Goedert, who is acting chief of viral epidemiology at theNCI, told BioWorld Today: "KS was one of the originalAIDS-defining diseases, found preponderantly amonghomosexual men. It's long been known that KS rarelyoccurs in people with hemophilia. We're aware of only24 in the U.S., a low number compared with thethousands of cases."

He added, "Columbia University researchers wereintrigued by the possibility that a sexually transmittedagent causes KS, not HIV. Using a polymerase chainreaction subtraction technique called representationaldifference analysis, they compared DNA sequences in KStissue to normal skin in the same person. What they foundwas DNA that appears to represent the discovery of a newhuman herpes virus, HHV8, in the KS tissue."

From this finding, Goedert continued, "The absence ordeficiency of KS in persons with hemophilia suggests thatif there is such a virus, it is highly cell-associated, anddoes not, or rather did not, readily circulate in plasma, sodidn't get into Factor VIII concentrates. It remains to beproven whether this putative virus contributes to thecause of KS."
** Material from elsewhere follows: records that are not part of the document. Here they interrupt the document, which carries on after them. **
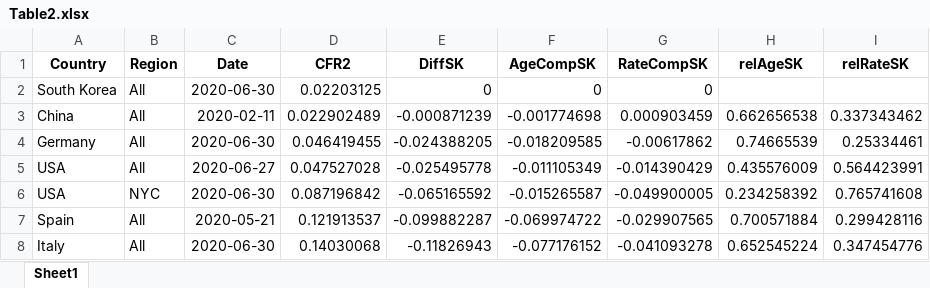
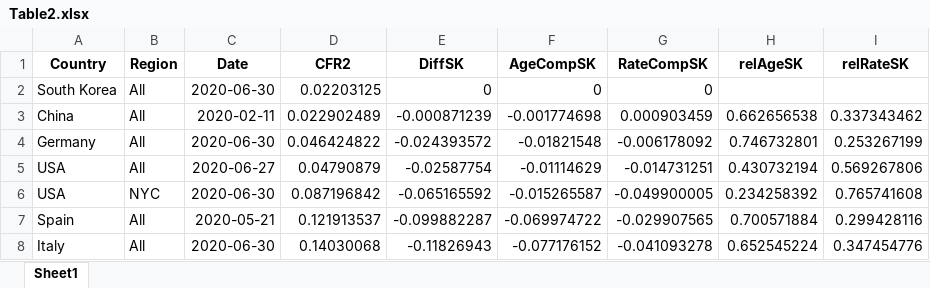
Before and after one commit to timriffe/covid_demog, an Excel workbook: Output/Table2.xlsx, sheet Sheet1, drawn as a sheet; values as stored, in another font and other column widths than the file's, no borders; the diff names each change by its address in the sheet, - before the commit and + after, or states it on an @@ line.

```diff
--- a/Output/Table2.xlsx (sheet Sheet1)
+++ b/Output/Table2.xlsx (sheet Sheet1)
-D4 (CFR2): 0.046419455
+D4 (CFR2): 0.046424822
-E4 (DiffSK): -0.024388205
+E4 (DiffSK): -0.024393572
-F4 (AgeCompSK): -0.018209585
+F4 (AgeCompSK): -0.01821548
-G4 (RateCompSK): -0.00617862
+G4 (RateCompSK): -0.006178092
-H4 (relAgeSK): 0.74665539
+H4 (relAgeSK): 0.746732801
-I4 (relRateSK): 0.25334461
+I4 (relRateSK): 0.253267199
-D5 (CFR2): 0.047527028
+D5 (CFR2): 0.04790879
-E5 (DiffSK): -0.025495778
+E5 (DiffSK): -0.02587754
-F5 (AgeCompSK): -0.011105349
+F5 (AgeCompSK): -0.01114629
-G5 (RateCompSK): -0.014390429
+G5 (RateCompSK): -0.014731251
-H5 (relAgeSK): 0.435576009
+H5 (relAgeSK): 0.430732194
-I5 (relRateSK): 0.564423991
+I5 (relRateSK): 0.569267806
```
Also changed, not shown: Output/AppendixTab1.xlsx, Output/AppendixTab2.xlsx, 15 other files.
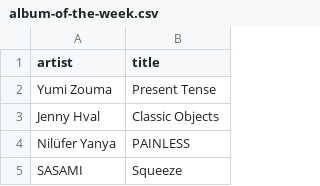
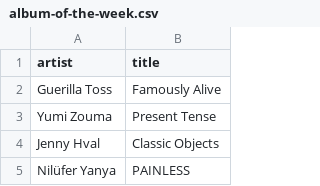
Before and after one commit to my-slab/music-scrapers, a CSV file: data/stereogum/album-of-the-week.csv, drawn as a sheet; only a part is shown; the shorter side is filled out with more unchanged rows.

Commit message:
chore: update data

```diff
--- a/data/stereogum/album-of-the-week.csv
+++ b/data/stereogum/album-of-the-week.csv
@@ -1,2 +1,3 @@
 artist,title
+Guerilla Toss,Famously Alive
 Yumi Zouma,Present Tense
```
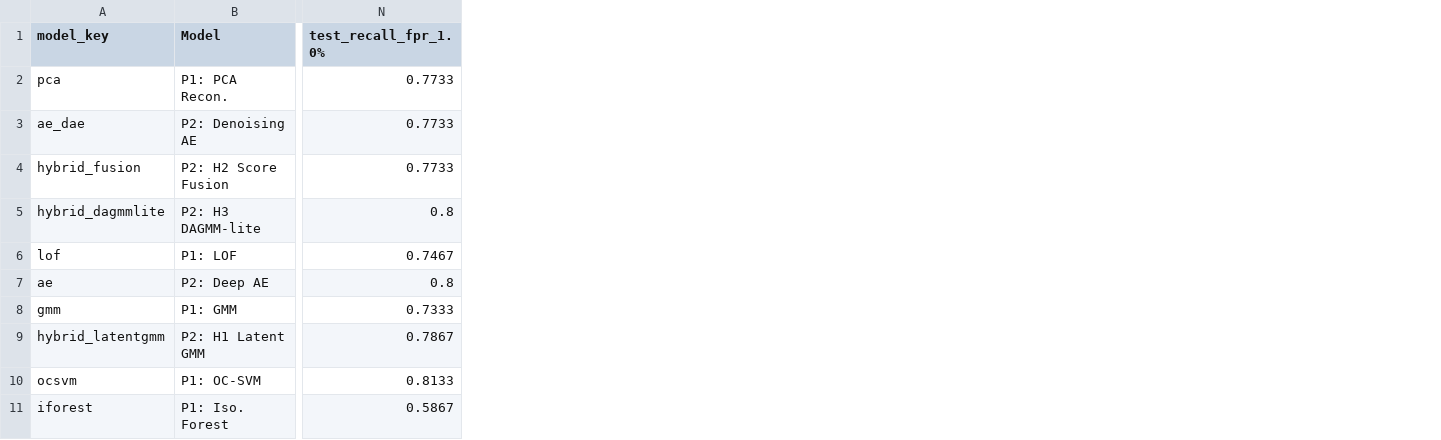
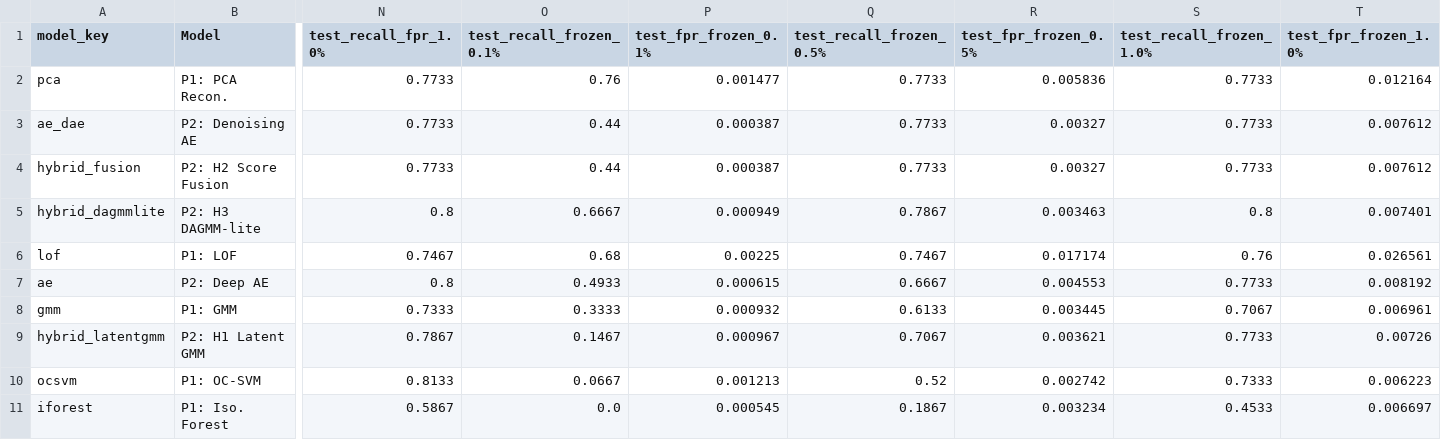
Before and after one commit to Kushal425/T033-CardFraudDetection-AML-DL, a CSV file: results/tables/final_comparison_phase2.csv, drawn as a sheet; only a part is shown, gaps mark what is left out; the diff names each change by its address in the sheet, - before the commit and + after, or states it on an @@ line.

Commit message:
Finalize Phase 2 evaluation and submission files

```diff
--- a/results/tables/final_comparison_phase2.csv
+++ b/results/tables/final_comparison_phase2.csv
+column O (test_recall_frozen_0.1%), rows 2-11: 0.76 | 0.44 | 0.44 | 0.6667 | 0.68 | 0.4933 | 0.3333 | 0.1467 | 0.0667 | 0.0
+column P (test_fpr_frozen_0.1%), rows 2-11: 0.001477 | 0.000387 | 0.000387 | 0.000949 | 0.00225 | 0.000615 | 0.000932 | 0.000967 | 0.001213 | 0.000545
+column Q (test_recall_frozen_0.5%), rows 2-11: 0.7733 | 0.7733 | 0.7733 | 0.7867 | 0.7467 | 0.6667 | 0.6133 | 0.7067 | 0.52 | 0.1867
+column R (test_fpr_frozen_0.5%), rows 2-11: 0.005836 | 0.00327 | 0.00327 | 0.003463 | 0.017174 | 0.004553 | 0.003445 | 0.003621 | 0.002742 | 0.003234
+column S (test_recall_frozen_1.0%), rows 2-11: 0.7733 | 0.7733 | 0.7733 | 0.8 | 0.76 | 0.7733 | 0.7067 | 0.7733 | 0.7333 | 0.4533
+column T (test_fpr_frozen_1.0%), rows 2-11: 0.012164 | 0.007612 | 0.007612 | 0.007401 | 0.026561 | 0.008192 | 0.006961 | 0.00726 | 0.006223 | 0.006697
```
Also changed, not shown: results/tables/ablation_training_size.csv, 56 other files.
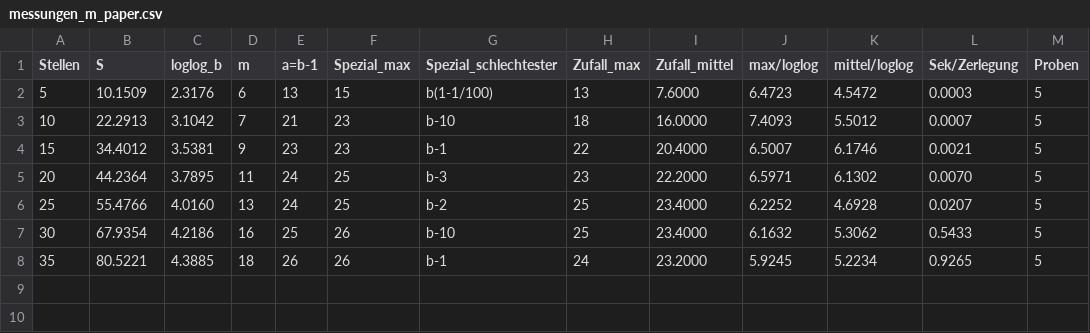
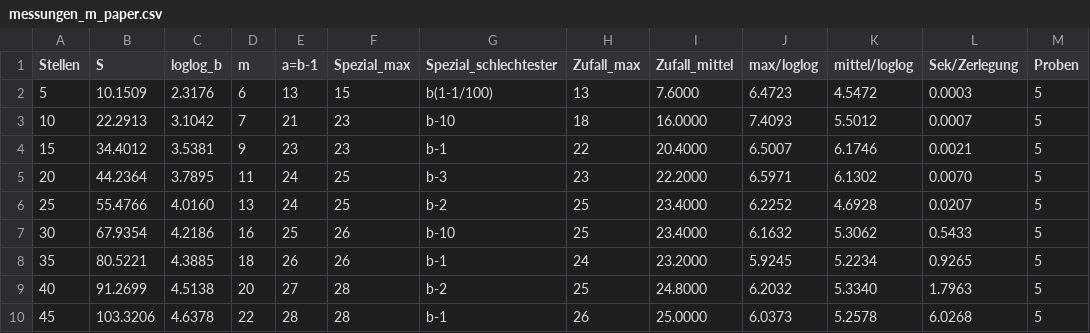
Before and after one commit to dsmic/Stammbruch_neue_Erkenntnisse, a CSV file: messungen_m_paper.csv, drawn as a sheet.

```diff
--- a/messungen_m_paper.csv
+++ b/messungen_m_paper.csv
@@ -8 +8,3 @@ Stellen,S,loglog_b,m,a=b-1,Spezial_max,Spezial_schlechtester,Zufall_max,Zufall_m
 35,80.5221,4.3885,18,26,26,b-1,24,23.2000,5.9245,5.2234,0.9265,5
+40,91.2699,4.5138,20,27,28,b-2,25,24.8000,6.2032,5.3340,1.7963,5
+45,103.3206,4.6378,22,28,28,b-1,26,25.0000,6.0373,5.2578,6.0268,5
```
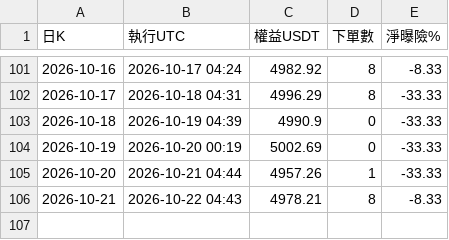
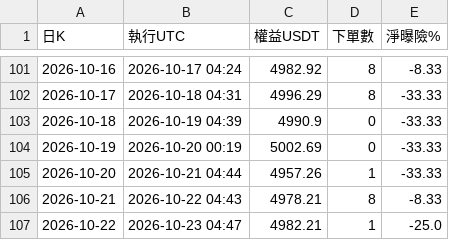
Before and after one commit to pidasin/crypto_combo_forward, a CSV file: bot_log.csv, drawn as a sheet; only a part is shown, gaps mark what is left out.

```diff
--- a/bot_log.csv
+++ b/bot_log.csv
@@ -106 +106,2 @@
 2026-10-21,2026-10-22 04:43,4978.21,8,-8.33
+2026-10-22,2026-10-23 04:47,4982.21,1,-25.0
```
Also changed, not shown: combo_forward_log.csv, orders_log.csv, 4 other files.
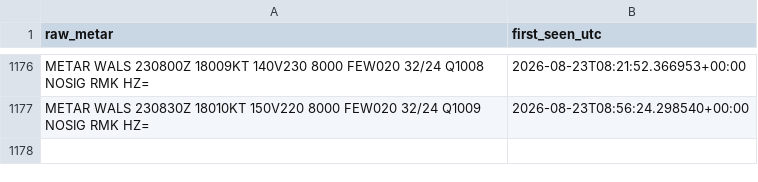
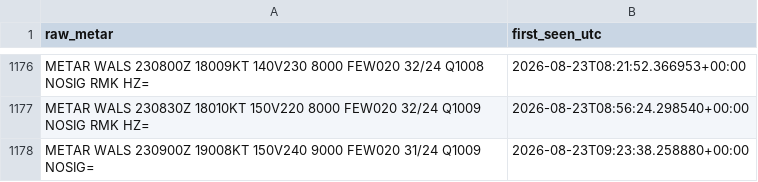
Before and after one commit to ojanzul/bmkg-taf-machinelearning, a CSV file: data/wals_metar_raw_archive.csv, drawn as a sheet; only a part is shown, gaps mark what is left out; the diff names each change by its address in the sheet, - before the commit and + after, or states it on an @@ line.

```diff
--- a/data/wals_metar_raw_archive.csv
+++ b/data/wals_metar_raw_archive.csv
+row 1178: METAR WALS 230900Z 19008KT 150V240 9000 FEW020 31/24 Q1009 NOSIG= | 2026-08-23T09:23:38.258880+00:00
```
Also changed, not shown: data/wals_metar_structured.csv, data/wals_training_dataset.csv.
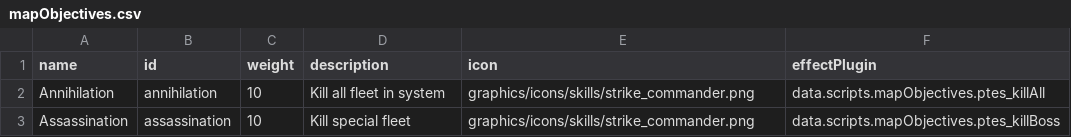
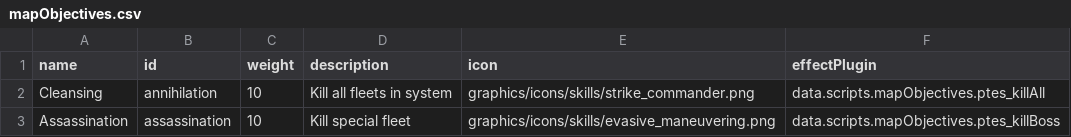
Before and after one commit to PureTilt/ExiledSpace, a CSV file: data/config/ExiledSpace/mapObjectives.csv, drawn as a sheet.

```diff
--- a/data/config/ExiledSpace/mapObjectives.csv
+++ b/data/config/ExiledSpace/mapObjectives.csv
@@ -1,3 +1,3 @@
 name,id,weight,description,icon,effectPlugin
-Annihilation,annihilation,10,Kill all fleet in system,graphics/icons/skills/strike_commander.png,data.scripts.mapObjectives.ptes_killAll
-Assassination,assassination,10,Kill special fleet,graphics/icons/skills/strike_commander.png,data.scripts.mapObjectives.ptes_killBoss
+Cleansing,annihilation,10,Kill all fleets in system,graphics/icons/skills/strike_commander.png,data.scripts.mapObjectives.ptes_killAll
+Assassination,assassination,10,Kill special fleet,graphics/icons/skills/evasive_maneuvering.png,data.scripts.mapObjectives.ptes_killBoss
```
Also changed, not shown: data/campaign/procgen/drop_groups.csv, data/config/ExiledSpace/PointsOfInterest.csv, 21 other files.
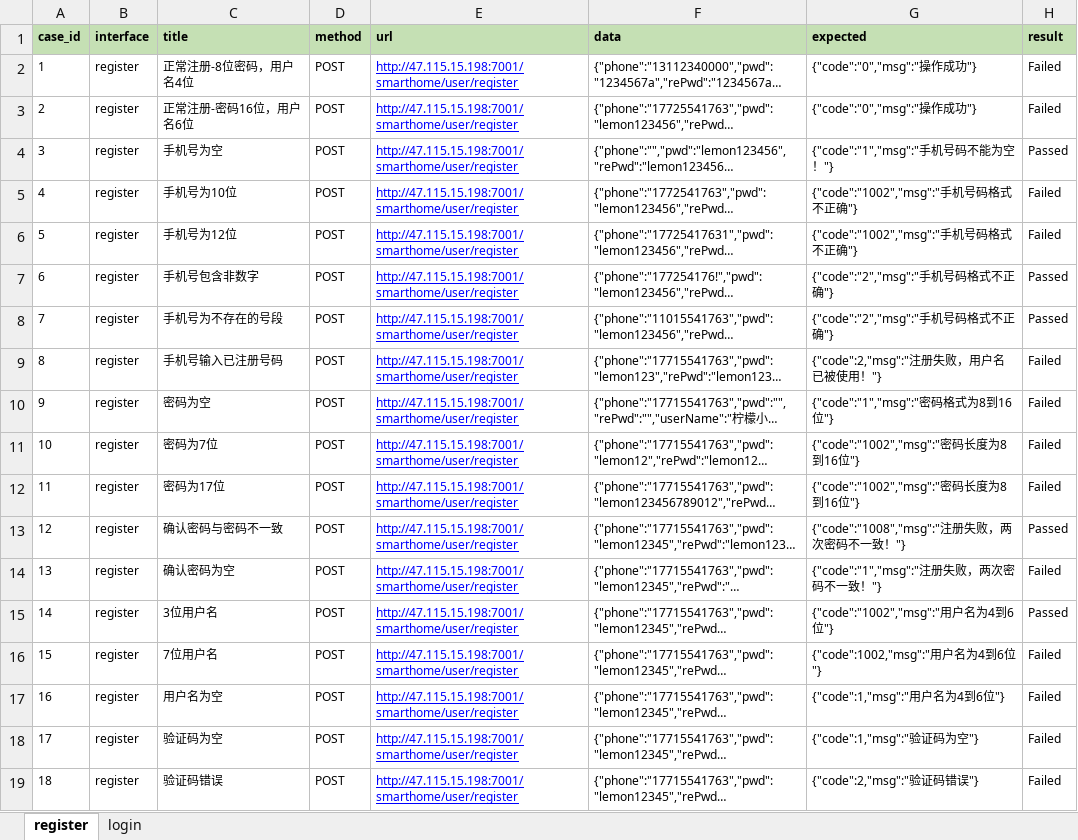
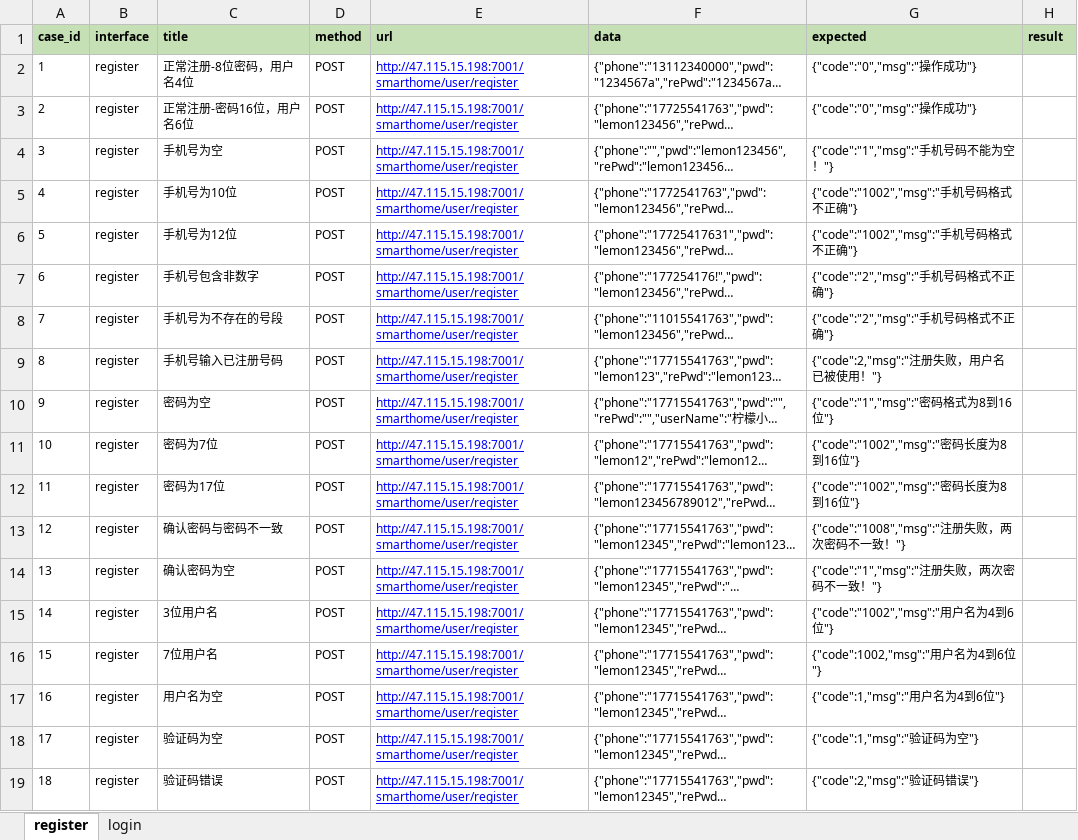
Before and after one commit to xiaojian-wei/lemon1.0, an Excel workbook: test_data/testcase_api_wuye.xlsx, sheet register, drawn as a sheet; long unchanged cells end in …; values as stored, in another font and other column widths than the file's, no borders; the diff names each change by its address in the sheet, - before the commit and + after, or states it on an @@ line.

Commit message:
更新run.py以及测试用例real_result列

```diff
--- a/test_data/testcase_api_wuye.xlsx (sheet register)
+++ b/test_data/testcase_api_wuye.xlsx (sheet register)
-H2:H3 (result): Failed
+H2:H3 (result): (empty)
-H4 (result): Passed
+H4 (result): (empty)
-H5:H6 (result): Failed
+H5:H6 (result): (empty)
-H7:H8 (result): Passed
+H7:H8 (result): (empty)
-H9:H12 (result): Failed
+H9:H12 (result): (empty)
-H13 (result): Passed
+H13 (result): (empty)
-H14 (result): Failed
+H14 (result): (empty)
-H15 (result): Passed
+H15 (result): (empty)
-H16:H19 (result): Failed
+H16:H19 (result): (empty)
```
Also changed, not shown: sheet login, 1 other file.
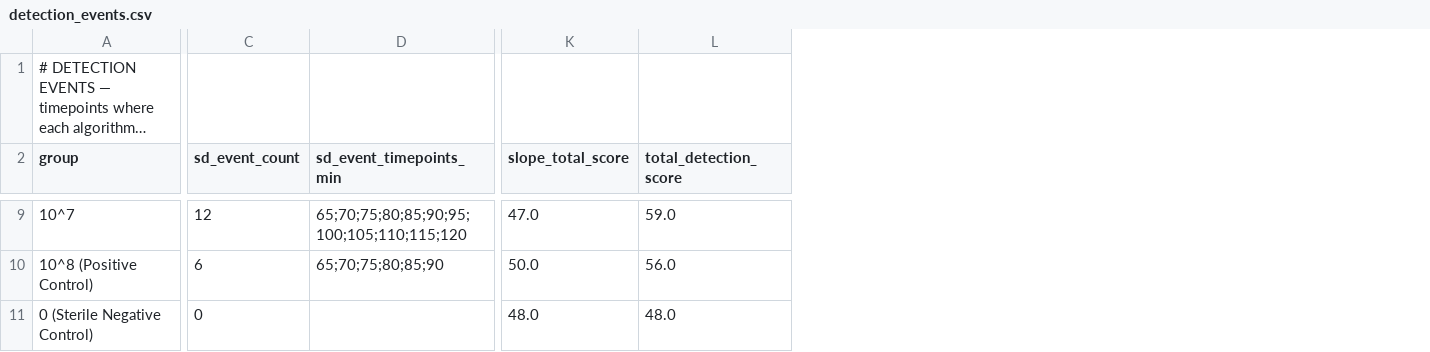
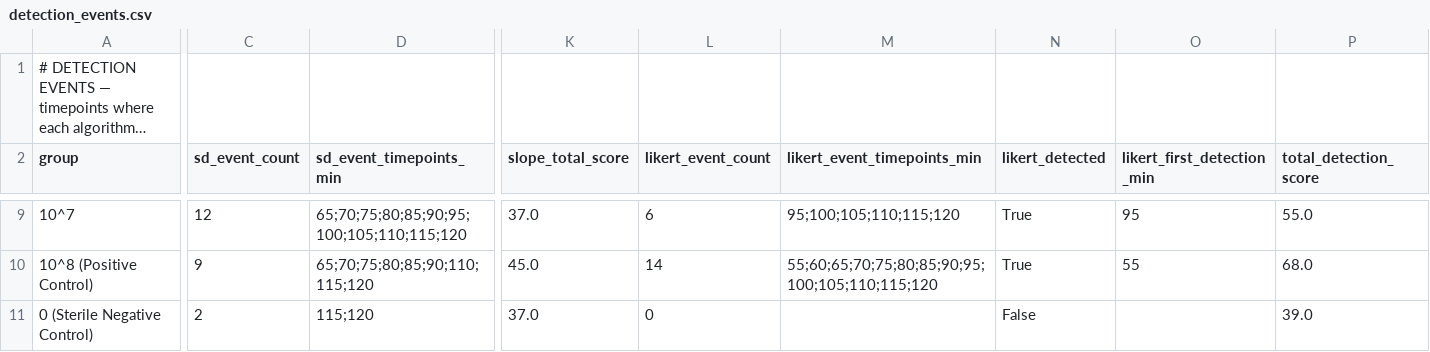
Before and after one commit to jadalin100/Assay_Analyzer, a CSV file: trial-2/results/detection_events.csv, drawn as a sheet; only a part is shown, gaps mark what is left out; long unchanged cells end in …; addresses are those after the commit; the diff covers the shown part only; the diff names each change by its address in the sheet, - before the commit and + after, or states it on an @@ line.

```diff
--- a/trial-2/results/detection_events.csv
+++ b/trial-2/results/detection_events.csv
+column L (likert_event_count), rows 9-11: 6 | 14 | 0
+column M (likert_event_timepoints_min), rows 9-10: 95;100;105;110;115;120 | 55;60;65;70;75;80;85;90;95;100;105;110;115;120
+column N (likert_detected), rows 9-11: True | True | False
+column O (likert_first_detection_min), rows 9-10: 95 | 55
-K9 (slope_total_score): 47.0
+K9 (slope_total_score): 37.0
-P9 (total_detection_score): 59.0
+P9 (total_detection_score): 55.0
-C10 (sd_event_count): 6
+C10 (sd_event_count): 9
-D10 (sd_event_timepoints_min): 65;70;75;80;85;90
+D10 (sd_event_timepoints_min): 65;70;75;80;85;90;110;115;120
-K10 (slope_total_score): 50.0
+K10 (slope_total_score): 45.0
-P10 (total_detection_score): 56.0
+P10 (total_detection_score): 68.0
-C11 (sd_event_count): 0
+C11 (sd_event_count): 2
-D11 (sd_event_timepoints_min): (empty)
+D11 (sd_event_timepoints_min): 115;120
-K11 (slope_total_score): 48.0
+K11 (slope_total_score): 37.0
-P11 (total_detection_score): 48.0
+P11 (total_detection_score): 39.0
```
Also changed, not shown: 1 added row, 1 removed row and 37 edited cells elsewhere in this file, trial-2/results/results_summary.csv, trial-2/results/rgb_timeseries.csv, 31 other files.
Another conclusion from Darby's study, which she finds"depressing," is that the risk of mortality increasedsteadily every year. "Actually," she observed, "it meansthat the increasing risk hasn't been halted by thetreatments that were available up to 1992."

It's Goedert's opinion that "You can't judge efficacy oftherapy from this statistical data, because what you'retrying to do is compare it with a situation in which therewere no therapies. Mortality might have been higher."

Killed By A Virus Then Unknown

Darby cited another take-home message from the Britishsurvey "that is not exactly something we know now butdidn't know before." She explained: "When thesuggestions are made _ and they are repeatedly madefrom various different corners _ that HIV isn't really acausative virus, but a passenger virus, we'll be able tosay: `Well, look, if that were the case then these datawouldn't exist. They really do demonstrate that HIV cancause AIDS. HIV can cause death.'"

To which Goedert said: "If I were the author of thispaper, I wouldn't try to make that claim from thisdescriptive epidemiology data. I think there are betterexamples, such as case reports of health care workerswith a needle-stick injury, who get AIDS and die."

He concluded, "One thing I picked up from the Darbypaper that corroborates our work is that the vast majorityof infections in persons with hemophilia occurred beforethe disease was recognized. There wasn't anything thatanybody could have done about it, because no one knewit existed." n

-- David N. Leff Science Editor

(c) 1997 American Health Consultants. All rights reserved.